Front-end code edit data
——————————

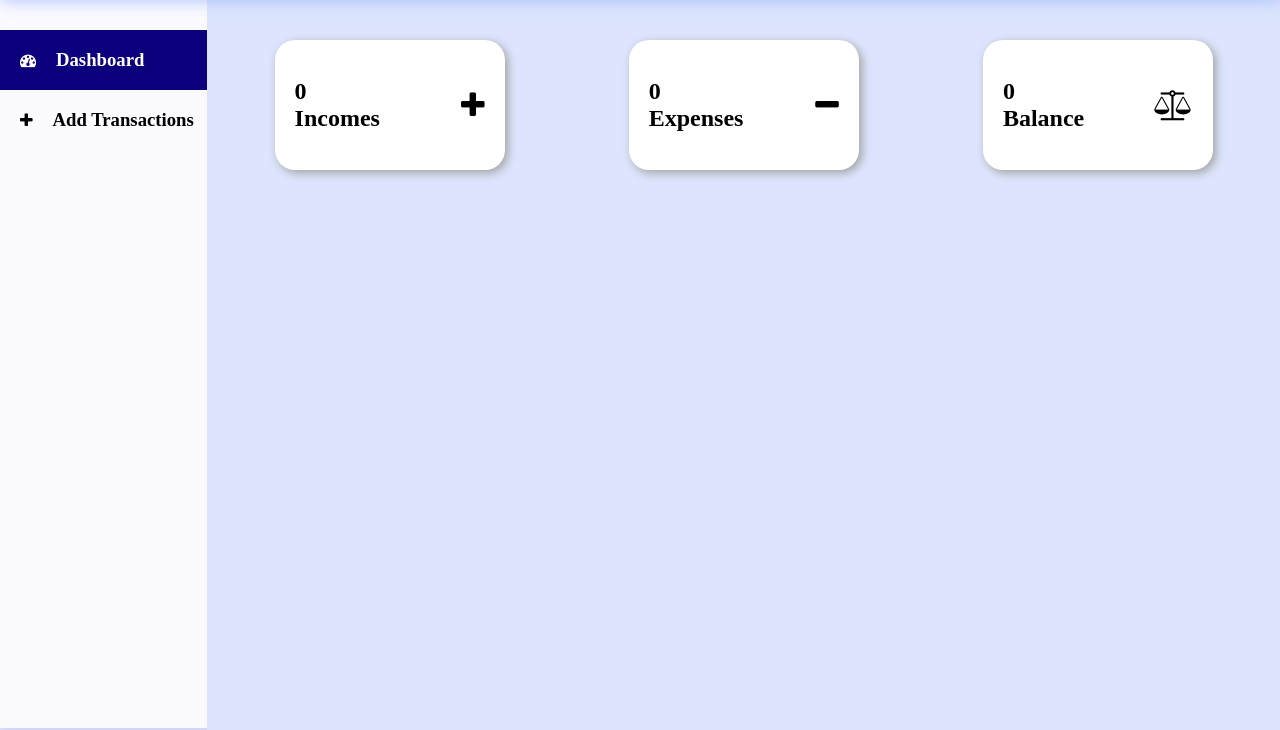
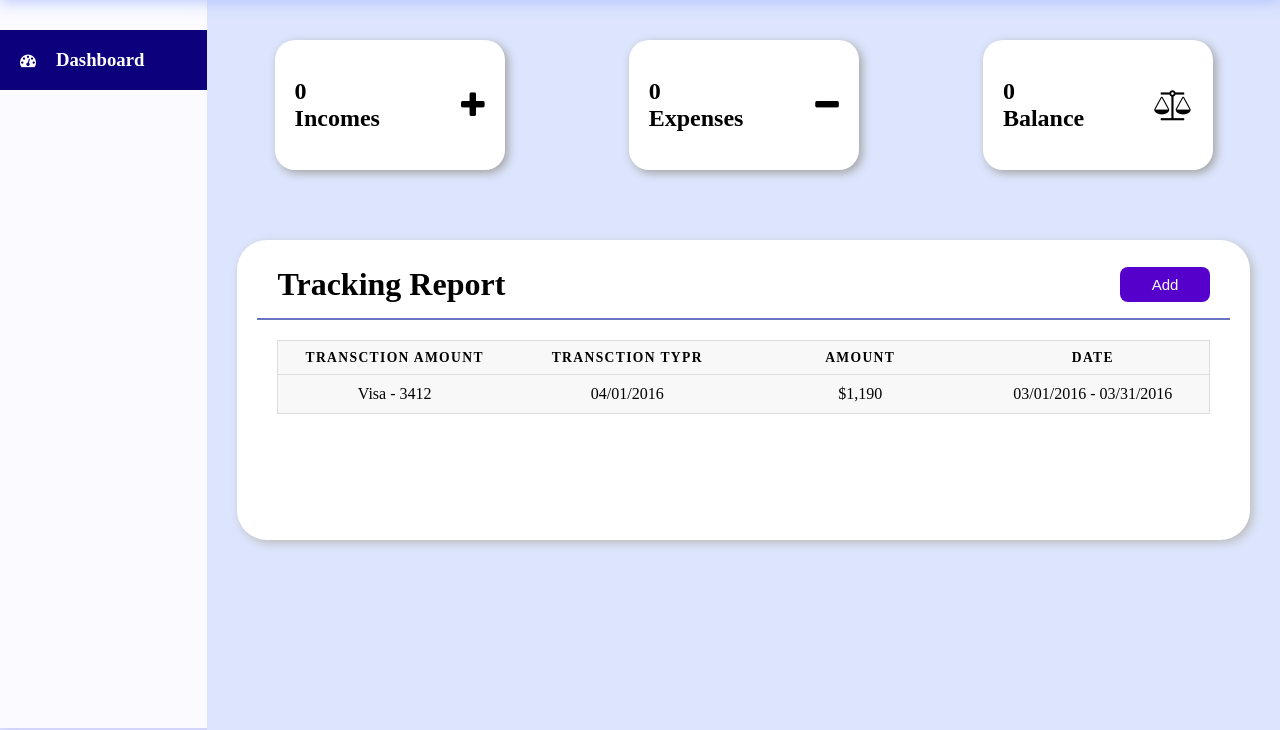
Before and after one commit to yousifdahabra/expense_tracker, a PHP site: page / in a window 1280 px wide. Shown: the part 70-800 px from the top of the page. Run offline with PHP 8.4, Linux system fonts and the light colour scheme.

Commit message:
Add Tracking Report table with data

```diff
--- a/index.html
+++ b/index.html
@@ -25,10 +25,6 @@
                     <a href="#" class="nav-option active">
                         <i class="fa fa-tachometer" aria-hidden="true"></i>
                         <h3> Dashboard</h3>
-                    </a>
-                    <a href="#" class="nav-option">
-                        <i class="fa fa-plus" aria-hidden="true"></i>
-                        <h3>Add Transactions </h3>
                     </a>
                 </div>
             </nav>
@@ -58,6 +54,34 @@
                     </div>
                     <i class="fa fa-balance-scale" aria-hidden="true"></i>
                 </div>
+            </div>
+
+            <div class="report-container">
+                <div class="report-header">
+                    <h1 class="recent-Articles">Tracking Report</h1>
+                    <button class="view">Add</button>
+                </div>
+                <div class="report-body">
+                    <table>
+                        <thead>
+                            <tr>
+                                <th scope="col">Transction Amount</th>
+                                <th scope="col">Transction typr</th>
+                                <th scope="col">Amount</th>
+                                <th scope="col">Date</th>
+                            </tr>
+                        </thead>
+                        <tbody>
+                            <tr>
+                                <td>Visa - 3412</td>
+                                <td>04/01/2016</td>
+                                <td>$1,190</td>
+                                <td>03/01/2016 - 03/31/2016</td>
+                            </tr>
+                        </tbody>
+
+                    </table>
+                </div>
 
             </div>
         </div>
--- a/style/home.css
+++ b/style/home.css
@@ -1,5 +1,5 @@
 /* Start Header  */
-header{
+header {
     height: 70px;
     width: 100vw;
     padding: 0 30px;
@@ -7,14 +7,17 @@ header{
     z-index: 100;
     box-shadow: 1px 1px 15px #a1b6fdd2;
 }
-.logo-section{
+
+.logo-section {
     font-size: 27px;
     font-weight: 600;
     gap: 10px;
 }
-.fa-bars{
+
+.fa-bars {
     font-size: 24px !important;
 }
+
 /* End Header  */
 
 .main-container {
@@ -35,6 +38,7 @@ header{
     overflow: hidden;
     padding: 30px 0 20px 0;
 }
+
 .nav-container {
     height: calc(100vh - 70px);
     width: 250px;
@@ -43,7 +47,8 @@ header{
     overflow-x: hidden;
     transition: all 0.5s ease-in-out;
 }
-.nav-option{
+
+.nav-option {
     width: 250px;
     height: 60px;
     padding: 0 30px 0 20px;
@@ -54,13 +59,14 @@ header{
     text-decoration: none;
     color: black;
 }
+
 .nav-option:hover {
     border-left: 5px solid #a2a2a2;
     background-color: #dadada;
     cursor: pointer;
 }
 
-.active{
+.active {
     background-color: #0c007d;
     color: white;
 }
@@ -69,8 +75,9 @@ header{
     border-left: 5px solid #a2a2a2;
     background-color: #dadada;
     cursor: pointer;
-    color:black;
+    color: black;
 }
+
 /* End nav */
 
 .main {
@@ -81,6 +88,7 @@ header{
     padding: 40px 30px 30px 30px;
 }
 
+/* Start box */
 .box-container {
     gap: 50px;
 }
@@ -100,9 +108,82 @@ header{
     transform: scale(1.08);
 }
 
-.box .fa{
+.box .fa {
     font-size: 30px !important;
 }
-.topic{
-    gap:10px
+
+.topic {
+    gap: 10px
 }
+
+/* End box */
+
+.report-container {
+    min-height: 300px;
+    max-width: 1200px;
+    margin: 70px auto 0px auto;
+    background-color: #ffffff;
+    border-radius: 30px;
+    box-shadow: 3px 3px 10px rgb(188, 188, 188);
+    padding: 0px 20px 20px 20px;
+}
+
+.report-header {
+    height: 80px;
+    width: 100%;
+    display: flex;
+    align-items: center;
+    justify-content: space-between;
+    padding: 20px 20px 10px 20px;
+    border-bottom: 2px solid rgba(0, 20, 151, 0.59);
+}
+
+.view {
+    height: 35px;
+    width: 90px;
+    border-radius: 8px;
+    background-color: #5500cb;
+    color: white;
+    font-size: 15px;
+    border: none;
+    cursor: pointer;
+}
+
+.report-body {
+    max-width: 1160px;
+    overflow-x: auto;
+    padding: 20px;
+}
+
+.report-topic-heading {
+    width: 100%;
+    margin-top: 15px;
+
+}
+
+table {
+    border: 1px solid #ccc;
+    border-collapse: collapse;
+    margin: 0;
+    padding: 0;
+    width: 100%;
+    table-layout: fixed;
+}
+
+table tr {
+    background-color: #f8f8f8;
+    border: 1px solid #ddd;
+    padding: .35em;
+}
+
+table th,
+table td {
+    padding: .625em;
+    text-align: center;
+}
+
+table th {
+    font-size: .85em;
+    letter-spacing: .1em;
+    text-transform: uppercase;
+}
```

——————————

◆ TASK TO CARRY OUT
Every line in the data above that includes the word "scale" should be copied.

◆ ANSWER AREA
                     <i class="fa fa-balance-scale" aria-hidden="true"></i>
     transform: scale(1.08);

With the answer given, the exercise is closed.